**PROBLEM DETAILS**
Each line of the entries below that holds "will" is needed, copied in full.

**RECORD SET**
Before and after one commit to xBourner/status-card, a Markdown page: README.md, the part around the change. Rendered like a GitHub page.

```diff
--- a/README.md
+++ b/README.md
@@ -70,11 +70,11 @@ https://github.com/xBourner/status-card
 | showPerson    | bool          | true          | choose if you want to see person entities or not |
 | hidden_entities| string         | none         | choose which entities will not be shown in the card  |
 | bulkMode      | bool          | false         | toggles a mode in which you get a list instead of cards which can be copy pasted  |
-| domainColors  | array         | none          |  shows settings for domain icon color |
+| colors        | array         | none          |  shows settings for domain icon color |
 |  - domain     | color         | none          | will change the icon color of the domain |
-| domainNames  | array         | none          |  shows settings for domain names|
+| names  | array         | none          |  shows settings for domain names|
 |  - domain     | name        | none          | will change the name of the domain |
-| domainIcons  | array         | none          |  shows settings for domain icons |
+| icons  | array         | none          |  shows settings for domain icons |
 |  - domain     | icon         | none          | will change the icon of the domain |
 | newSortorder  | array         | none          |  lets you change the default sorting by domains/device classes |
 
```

**OUTPUT OF THE EXERCISE**
 | hidden_entities| string         | none         | choose which entities will not be shown in the card  |
 |  - domain     | color         | none          | will change the icon color of the domain |
 |  - domain     | name        | none          | will change the name of the domain |
 |  - domain     | icon         | none          | will change the icon of the domain |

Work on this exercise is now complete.